According to company co-founder Jeff LeBrun, the Pillsy cap connects to a smart phone app. The app records each time the bottle is opened to help drive compliance.
LeBrun said his start in the nutrition business came with a project in graduate school at the University of Michigan. That led to the founding of a company called Algal Scientific, which developed a 1-3 beta glucan ingredient from algal cell walls that was ultimately sold to Kemin Nutrition. In his new venture, LeBrun said the emphasis is more on the user experience rather than ingredient development. After all, if consumers don’t consistently take the product, it doesn’t matter much what’s in it.
“We started this company about four years ago called Pillsy. We started building a connected experience around the taking of pills. It’s more like the Alexa experience except for supplements and drugs,” he said.
The Pillsy cap is already being used by some medical technology companies, LeBrun said. With the new supplement service, the goal is to help develop positive habits.
“Everything we do is based on behavioral science. If you want to make a behavioral change, you need a trigger and you need positive feedback,” LeBrun said.
Avoiding reorder pitfalls
According to Pillsy, the subscription ecommerce market has boomed in recent years. Citing data from McKinsey, the company says the concept generated more than $2.6 billion in sales in 2016, which was up from $57 million in 2011.

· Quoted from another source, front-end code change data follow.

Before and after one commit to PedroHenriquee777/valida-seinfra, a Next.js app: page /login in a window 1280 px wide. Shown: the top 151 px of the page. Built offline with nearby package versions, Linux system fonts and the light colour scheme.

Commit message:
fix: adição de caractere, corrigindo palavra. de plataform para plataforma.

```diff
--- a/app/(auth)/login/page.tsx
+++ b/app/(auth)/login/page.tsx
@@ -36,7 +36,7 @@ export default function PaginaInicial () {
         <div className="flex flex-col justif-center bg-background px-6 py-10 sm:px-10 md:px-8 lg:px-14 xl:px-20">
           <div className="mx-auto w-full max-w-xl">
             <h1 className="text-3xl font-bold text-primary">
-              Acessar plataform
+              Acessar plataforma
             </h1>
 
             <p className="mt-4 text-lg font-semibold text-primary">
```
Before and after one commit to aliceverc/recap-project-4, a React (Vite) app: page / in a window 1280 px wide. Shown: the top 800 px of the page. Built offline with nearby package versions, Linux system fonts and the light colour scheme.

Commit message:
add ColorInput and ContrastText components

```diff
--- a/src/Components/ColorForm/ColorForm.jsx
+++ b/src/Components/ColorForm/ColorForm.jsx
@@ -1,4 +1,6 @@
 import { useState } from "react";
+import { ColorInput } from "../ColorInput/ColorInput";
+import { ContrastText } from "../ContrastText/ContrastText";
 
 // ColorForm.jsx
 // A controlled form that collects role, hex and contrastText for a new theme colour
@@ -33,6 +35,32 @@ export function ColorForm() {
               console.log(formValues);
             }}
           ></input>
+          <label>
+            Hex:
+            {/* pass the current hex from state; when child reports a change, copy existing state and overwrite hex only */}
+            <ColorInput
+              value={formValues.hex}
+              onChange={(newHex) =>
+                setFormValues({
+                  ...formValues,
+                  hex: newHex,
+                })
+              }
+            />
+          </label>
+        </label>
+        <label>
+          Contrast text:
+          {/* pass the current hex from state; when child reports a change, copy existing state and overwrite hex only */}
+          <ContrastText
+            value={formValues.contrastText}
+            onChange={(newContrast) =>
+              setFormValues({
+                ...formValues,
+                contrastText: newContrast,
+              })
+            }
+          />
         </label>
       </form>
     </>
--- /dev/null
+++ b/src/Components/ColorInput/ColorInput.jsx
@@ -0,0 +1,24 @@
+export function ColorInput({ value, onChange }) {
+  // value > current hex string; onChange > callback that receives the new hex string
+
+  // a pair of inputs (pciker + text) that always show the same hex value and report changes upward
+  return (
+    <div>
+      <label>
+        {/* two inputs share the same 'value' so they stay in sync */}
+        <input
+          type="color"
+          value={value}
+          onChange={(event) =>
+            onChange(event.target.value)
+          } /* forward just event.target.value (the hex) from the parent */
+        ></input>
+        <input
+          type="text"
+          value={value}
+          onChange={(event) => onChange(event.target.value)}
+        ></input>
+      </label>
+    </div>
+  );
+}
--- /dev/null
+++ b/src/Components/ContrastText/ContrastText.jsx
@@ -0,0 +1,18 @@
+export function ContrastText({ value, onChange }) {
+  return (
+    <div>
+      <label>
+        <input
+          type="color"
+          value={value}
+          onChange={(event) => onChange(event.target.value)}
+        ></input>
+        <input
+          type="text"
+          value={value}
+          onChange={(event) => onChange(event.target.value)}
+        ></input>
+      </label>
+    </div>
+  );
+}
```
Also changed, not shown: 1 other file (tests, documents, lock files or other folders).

One brake on even more robust growth is the fear consumers might have in getting locked into deliveries that don’t meet their day-to-day needs. It’s the phenomenon of bottles of wine piling up faster than they can (or perhaps ought to be) drunk. Or, for older consumers, it might be the memories of books of the month arriving after you forgot to cancel the order.
The smart aspect of the Pillsy cap will work around those issues, LeBrun said. Preventing unnecessary reorders would be especially important for products that have a certain shelf life. (Wine ages; supplements just go bad.)
The Pillsy cap/app will automatically track doses, send intelligent reminders if users forget to take their scheduled dose, and automatically order refills when it detects that there are fewer than 10 days’ worth of supply remaining. Subscribers will also be able to update dosage settings, view their dosage history and share information with family caregivers, as required.
“The cap will record how many times the bottle is opened. And it will trigger a reorder only when it’s needed,” he said.
The new service will launch with three products: A comprehensive multivitamin, an omega-3 fish oil offering and a probiotic that combines three strains with a FOS prebiotic and a mushroom extract to provide both gut health and immune system benefits.
Personalized nutrition application
LeBrun said his company should be viewed as more of a software development platform than as a hardware provider or finished goods marketer. The cap technology has already found interest from pharmacists and researchers, who view it as a better way to verify compliance than the use of questionnaires. Future development of the Pillsy platform could include the use of personal biometric data, which could help drive a personalized nutrition positioning. LeBrun said Stride Nutrition is both a proof of concept/private label brand play, and the company is open to partnering with other supplement brands.
“At the end of the day, people want to know what benefits they’re getting from the products they’re taking,” he said.